This part of GOV.UK is being rebuilt – find out what beta means

HMRC internal manual

Company Taxation Manual

Introductory: meaning of ordinary share capital: general

This guidance considers what is meant by “ordinary share capital” and replaces R&C Brief 87/09 published January 2010 also formerly reproduced as CG Manual Appendix 11. That R&C Brief, which succeeded R&C Brief 54/07, was largely focused on whether the balance sheets of foreign entities reflect ordinary share capital or amounts closely analogous to ordinary share capital.  This is now dealt with at CTM00515 and CTM00516.  CTM00512 considers what is meant by “share capital”, CTM00513 what is meant by “shares”, and CTM00514 the meaning of “ordinary shares”.

The relevant definitions, for the purposes of the Income Tax Acts at ITA07/S989, and for the purposes of the Corporation Tax Acts at CTA10/S1119, are identical:

“Ordinary share capital, in relation to a company, means all the company’s issued share capital (however described), other than capital the holders of which have a right to a dividend at a fixed rate but have no other right to share in a dividend.”

The equivalent definition under company law, found at CA06/S548 is of “equity share capital” and reads

“In the Companies Acts “equity share capital”, in relation to a company, means its issued share capital excluding any part of that capital that, neither as respects dividends nor as respects capital, carries any right to participate beyond a specified amount in a distribution.”

The tax and company law definitions are quite similar in effect; “distribution” under company law is defined at CA06/S829 in terms that include “every description of distribution of a company’s assets to its members, whether in cash or otherwise” but excludes capital operations such as bonus (capitalisation) issues, capital reductions, redemptions or purchases of shares out of capital and distributions in a winding-up.

The Corporation Tax definition of “distribution” at CTA10/PART23 is somewhat broader.  It reflects anti-avoidance provisions, aimed for example at certain interest payments which have the character of profit distributions, and covers some capital operations.  But the tax definition above focuses on “dividends”.

See CTM00514 regarding certain special definitions of ordinary share capital.

Types of share capital

The reference in the tax definition to “however described” reflects the fact that commercial practice employs a variety of descriptions of types of share capital which broadly describe their characteristics but are not definitive without reference to the articles or other constitutional documents of the issuing company.  Examples are deferred ordinary shares; participating preferred ordinary shares; participating preference shares.  Sometimes shares will be labelled “non-voting”, “redeemable”, “cumulative” or “convertible”.  These are helpful pointers, but the articles must always be consulted.

Member and shareholder

Member and shareholder do not always mean the same thing, though usually they do.  A member is one of the owners of a company (or whatever nature) whose name has been entered on the register of members.

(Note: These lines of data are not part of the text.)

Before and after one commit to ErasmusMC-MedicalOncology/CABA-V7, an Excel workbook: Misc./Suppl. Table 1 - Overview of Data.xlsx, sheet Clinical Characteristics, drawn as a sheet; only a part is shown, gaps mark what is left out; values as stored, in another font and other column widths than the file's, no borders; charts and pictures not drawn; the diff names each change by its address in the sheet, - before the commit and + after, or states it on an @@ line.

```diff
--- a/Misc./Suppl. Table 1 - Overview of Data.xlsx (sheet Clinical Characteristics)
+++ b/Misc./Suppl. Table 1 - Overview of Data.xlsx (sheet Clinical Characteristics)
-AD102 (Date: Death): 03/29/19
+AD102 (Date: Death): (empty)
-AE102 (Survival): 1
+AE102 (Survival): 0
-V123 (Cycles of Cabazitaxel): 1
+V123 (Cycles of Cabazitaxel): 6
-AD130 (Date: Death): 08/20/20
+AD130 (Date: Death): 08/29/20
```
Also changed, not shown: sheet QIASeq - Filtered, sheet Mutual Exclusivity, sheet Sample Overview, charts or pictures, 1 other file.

Members delegate various powers to the company’s directors to run the company on their behalf.

A shareholder is a person who subscribes for or buys and holds shares in a company having a share capital, who becomes a member once their name is entered on the register of members. Companies limited by guarantee do not have a share capital, save for some historical exceptions (see CTM00512) and consequently their members are not shareholders but guarantor owners.

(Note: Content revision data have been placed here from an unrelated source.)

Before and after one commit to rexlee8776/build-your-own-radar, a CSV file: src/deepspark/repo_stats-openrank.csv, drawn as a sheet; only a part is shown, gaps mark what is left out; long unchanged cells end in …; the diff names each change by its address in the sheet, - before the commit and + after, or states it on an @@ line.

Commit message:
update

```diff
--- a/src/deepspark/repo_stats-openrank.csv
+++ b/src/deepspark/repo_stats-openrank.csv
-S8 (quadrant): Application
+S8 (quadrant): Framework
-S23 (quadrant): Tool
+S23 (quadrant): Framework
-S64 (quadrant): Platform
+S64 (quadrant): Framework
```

Whether an overseas-registered entity is treated as being a company in the first instance depends on whether or not it is treated as being “transparent” for tax purposes.  This aspect is dealt with in the International Manual at INTM180010 onwards.